Diversity Advocates Are Dumbfounded as Saatchi Chairman Claims Gender Bias Is ‘Over’

Kevin Roberts urged to apologize

Headshot of David Griner

Depressing. Damaging. Nonsense. Dead wrong.

These are just a few of the many terms being used to describe Saatchi & Saatchi chairman Kevin Roberts' recent comments on women in advertising, and the chorus of angry voices is likely to continue growing.

This week, when asked about the ongoing industry discussion of gender balance and the need for more women in leadership, Roberts told Business Insider "the fucking debate is all over." He pointed to Saatchi's 65 percent female employee pool and parent company Publicis Groupe's 50-50 total gender split as signs that gender bias is no longer a problem.

UPDATE 1: Publicis CEO Maurice Lévy has issued the following written statement about Roberts' comments: "The opinion expressed by Kevin is neither shared nor supported by myself or the Groupe.
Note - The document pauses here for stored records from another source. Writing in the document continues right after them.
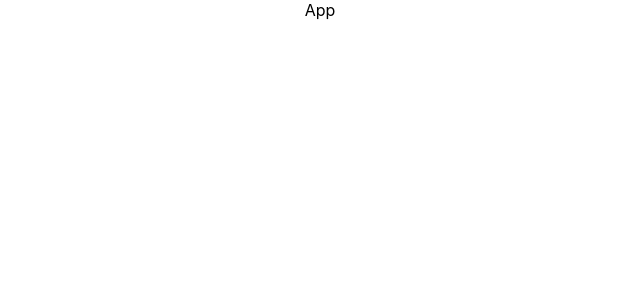
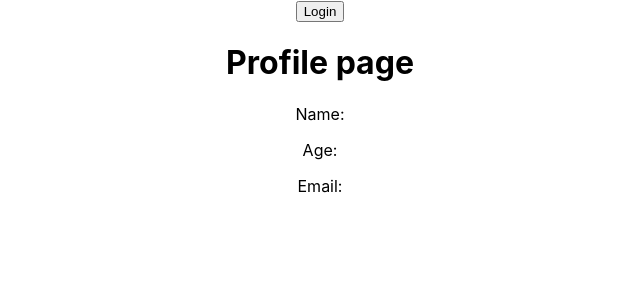
Before and after one commit to Matiixx/React, a React (Create React App) app in the folder redux-tutorial/: page / in a window 1280 px wide. Shown: the top 300 px of the page, without its empty margins (320-960 px from the left). Built offline with nearby package versions, Linux system fonts and the light colour scheme.

Commit message:
Create reducer

```diff
--- a/redux-tutorial/src/App.js
+++ b/redux-tutorial/src/App.js
@@ -1,7 +1,14 @@
 import "./App.css";
+import Login from "./components/Login/Login";
+import Profile from "./components/Profile/Profile";
 
 function App() {
-  return <div className="App">App</div>;
+  return (
+    <div className="App">
+      <Login />
+      <Profile />
+    </div>
+  );
 }
 
 export default App;
--- a/redux-tutorial/src/components/Login/Login.js
+++ b/redux-tutorial/src/components/Login/Login.js
@@ -1,5 +1,9 @@
 import React from "react";
 
 export default function Login() {
-  return <div>Login</div>;
+  return (
+    <div>
+      <button>Login</button>
+    </div>
+  );
 }
--- a/redux-tutorial/src/components/Profile/Profile.js
+++ b/redux-tutorial/src/components/Profile/Profile.js
@@ -1,5 +1,12 @@
 import React from "react";
 
 export default function Profile() {
-  return <div>Profile</div>;
+  return (
+    <div>
+      <h1>Profile page</h1>
+      <p>Name: </p>
+      <p>Age: </p>
+      <p>Email: </p>
+    </div>
+  );
 }
--- /dev/null
+++ b/redux-tutorial/src/features/user.js
@@ -0,0 +1,13 @@
+import { createSlice } from "@reduxjs/toolkit";
+
+export const userSilce = createSlice({
+  name: "user",
+  initialState: { value: { name: "", age: 0, email: "" } },
+  reducers: {
+    login: (state, action) => {
+      state.value = action.payload;
+    },
+  },
+});
+
+export default userSilce.reducer;
--- a/redux-tutorial/src/index.js
+++ b/redux-tutorial/src/index.js
@@ -2,10 +2,21 @@ import React from "react";
 import ReactDOM from "react-dom/client";
 import "./index.css";
 import App from "./App";
+import { configureStore } from "@reduxjs/toolkit";
+import { Provider } from "react-redux";
+import userReducer from "./features/user";
+
+const store = configureStore({
+  reducer: {
+    user: userReducer,
+  },
+});
 
 const root = ReactDOM.createRoot(document.getElementById("root"));
 root.render(
   <React.StrictMode>
-    <App />
+    <Provider store={store}>
+      <App />
+    </Provider>
   </React.StrictMode>
 );
```
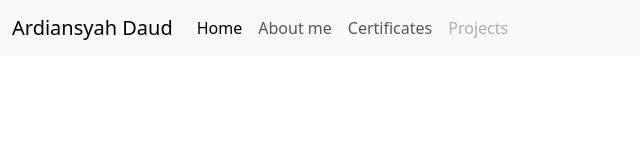
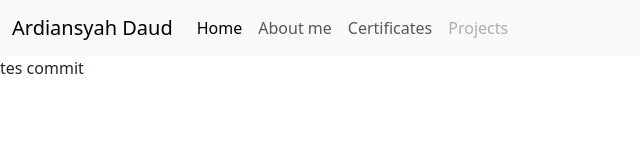
Before and after one commit to justissei/portofolio-bootstrap, a plain HTML site: page index.html in a window 1280 px wide. Shown: the whole page, without its empty margins (0-640 px from the left). Drawn offline with Linux system fonts and the light colour scheme.

Commit message:
tes push

```diff
--- a/index.html
+++ b/index.html
@@ -59,5 +59,11 @@
             </nav>
         </div>
         <!-- navbar end -->
+
+        <div>
+          <p>
+            tes commit
+          </p>
+        </div>
     </body>
 </html>
```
It is his own, expressed in his unique and provocative way and does not reflect the Groupe opinion or policy."

UPDATE 2: Roberts has been placed on a "leave of absence," with both Lévy and Saatchi's worldwide CEO disavowing his comments.

Roberts defended the lack of women in high-level roles by essentially saying that women are often happier in lower-level positions because they lack the "vertical ambition" of men. 

"I'm just not worried about it because they are very happy, they're very successful, and doing great work," he told Business Insider's Lara O'Reilly. "I can't talk about sexual discrimination because we've never had that problem, thank goodness."

Such sweeping generalizations sparked widespread condemnation of Roberts on social media, fueled in part by his further comments dismissing the advocacy efforts of Cindy Gallop, a vocal diversity proponent who regularly nettles the industry's predominantly white male leadership.

"I think she's got problems that are of her own making," he told Business Insider. "I think she's making up a lot of the stuff to create a profile, and to take applause, and to get on a soap[box]."

Kat Gordon, founder of The 3 Percent Conference—an industry diversity event named for the perennially low ratio of female creative directors—tells Adweek that Roberts is bafflingly wrong about the state of gender balance and how women are treated in the workplace.

"Just this week, The 3 Percent Conference started analyzing over 500 responses we got about sexism and gender bias in the ad world as a result of our 'Elephant on Madison Avenue' survey. I can say with complete statistical backup that Mr. Roberts is wrong about gender bias being solved in the ad world," Gordon said.

"He's wrong about Cindy Gallop making up stories to desperately seek the spotlight. And he's wrong to speak for a demographic to which he doesn't belong," Gordon continued. "I know that Cindy speaks the truth because I, too, hear stories about sexual harassment and gender bias in agencies on an almost daily basis. In fact, within the last two years, I was contacted by a plaintiff's lawyer to provide testimony against a male CCO at an agency in the Publicis network being accused of sexual harassment. These things are happening. Women who speak up about them do not have issues of their own."

"I hope Mr. Roberts will recognize his mistake and make a sincere public apology to Cindy Gallop and to the women within the Publicis network," she said.

Roberts also sparked the ire of high-profile industry personalities like Wendy Clark, a former Coca-Cola marketing exec who's now DDB's North American CEO:

Jonathan Mildenhall, CMO of Airbnb, also was quick to condemn Roberts' comments:

In fact, the comments have sparked widespread criticism from women and men at all levels of the advertising and marketing industries:

@griner david.griner@adweek.com David Griner is creative and innovation editor at Adweek and host of Adweek's podcast, "Yeah, That's Probably an Ad."